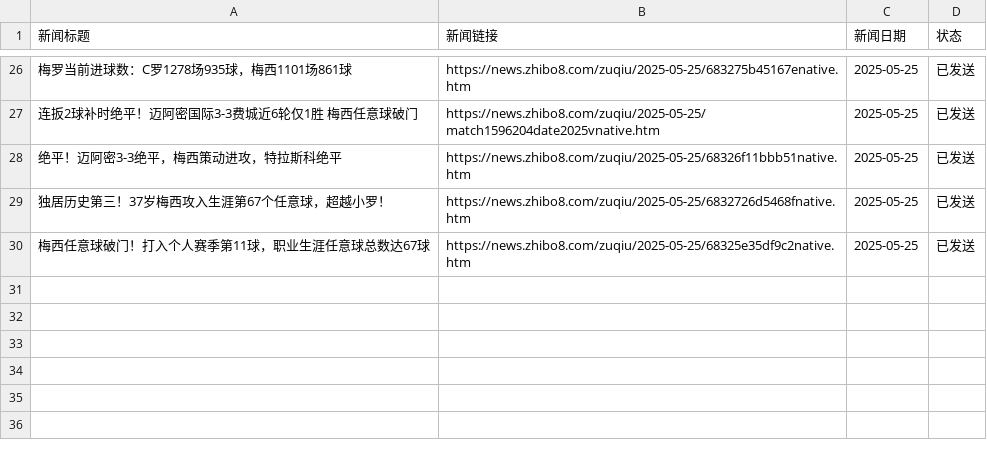
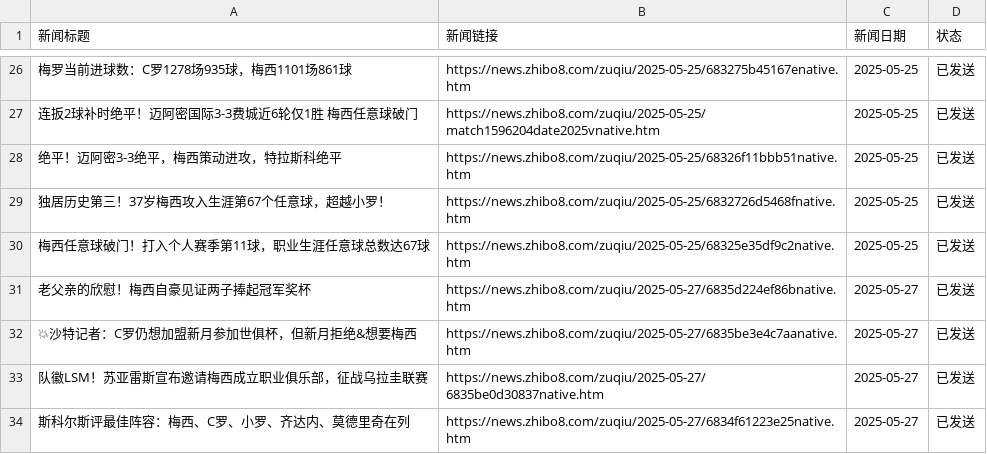
Before and after one commit to leoney30/arg_news, a CSV file: messi_argentina_news.csv, drawn as a sheet; only a part is shown, gaps mark what is left out; the diff names each change by its address in the sheet, - before the commit and + after, or states it on an @@ line.

```diff
--- a/messi_argentina_news.csv
+++ b/messi_argentina_news.csv
+row 31: 老父亲的欣慰！梅西自豪见证两子捧起冠军奖杯 | https://news.zhibo8.com/zuqiu/2025-05-27/6835d224ef86bnative.htm | 2025-05-27 | 已发送
+row 32: 💥沙特记者：C罗仍想加盟新月参加世俱杯，但新月拒绝&想要梅西 | https://news.zhibo8.com/zuqiu/2025-05-27/6835be3e4c7aanative.htm | 2025-05-27 | 已发送
+row 33: 队徽LSM！苏亚雷斯宣布邀请梅西成立职业俱乐部，征战乌拉圭联赛 | https://news.zhibo8.com/zuqiu/2025-05-27/6835be0d30837native.htm | 2025-05-27 | 已发送
+row 34: 斯科尔斯评最佳阵容：梅西、C罗、小罗、齐达内、莫德里奇在列 | https://news.zhibo8.com/zuqiu/2025-05-27/6834f61223e25native.htm | 2025-05-27 | 已发送
```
★ ★ ★ ★ ★ ★ ★
WHAT IS EXPECTED - Output all of the listing above, exactly as given, but without its pictures.

SOLUTION BELOW -
Before and after one commit to leoney30/arg_news, a CSV file: messi_argentina_news.csv, drawn as a sheet; only a part is shown, gaps mark what is left out; the diff names each change by its address in the sheet, - before the commit and + after, or states it on an @@ line.

```diff
--- a/messi_argentina_news.csv
+++ b/messi_argentina_news.csv
+row 31: 老父亲的欣慰！梅西自豪见证两子捧起冠军奖杯 | https://news.zhibo8.com/zuqiu/2025-05-27/6835d224ef86bnative.htm | 2025-05-27 | 已发送
+row 32: 💥沙特记者：C罗仍想加盟新月参加世俱杯，但新月拒绝&想要梅西 | https://news.zhibo8.com/zuqiu/2025-05-27/6835be3e4c7aanative.htm | 2025-05-27 | 已发送
+row 33: 队徽LSM！苏亚雷斯宣布邀请梅西成立职业俱乐部，征战乌拉圭联赛 | https://news.zhibo8.com/zuqiu/2025-05-27/6835be0d30837native.htm | 2025-05-27 | 已发送
+row 34: 斯科尔斯评最佳阵容：梅西、C罗、小罗、齐达内、莫德里奇在列 | https://news.zhibo8.com/zuqiu/2025-05-27/6834f61223e25native.htm | 2025-05-27 | 已发送
```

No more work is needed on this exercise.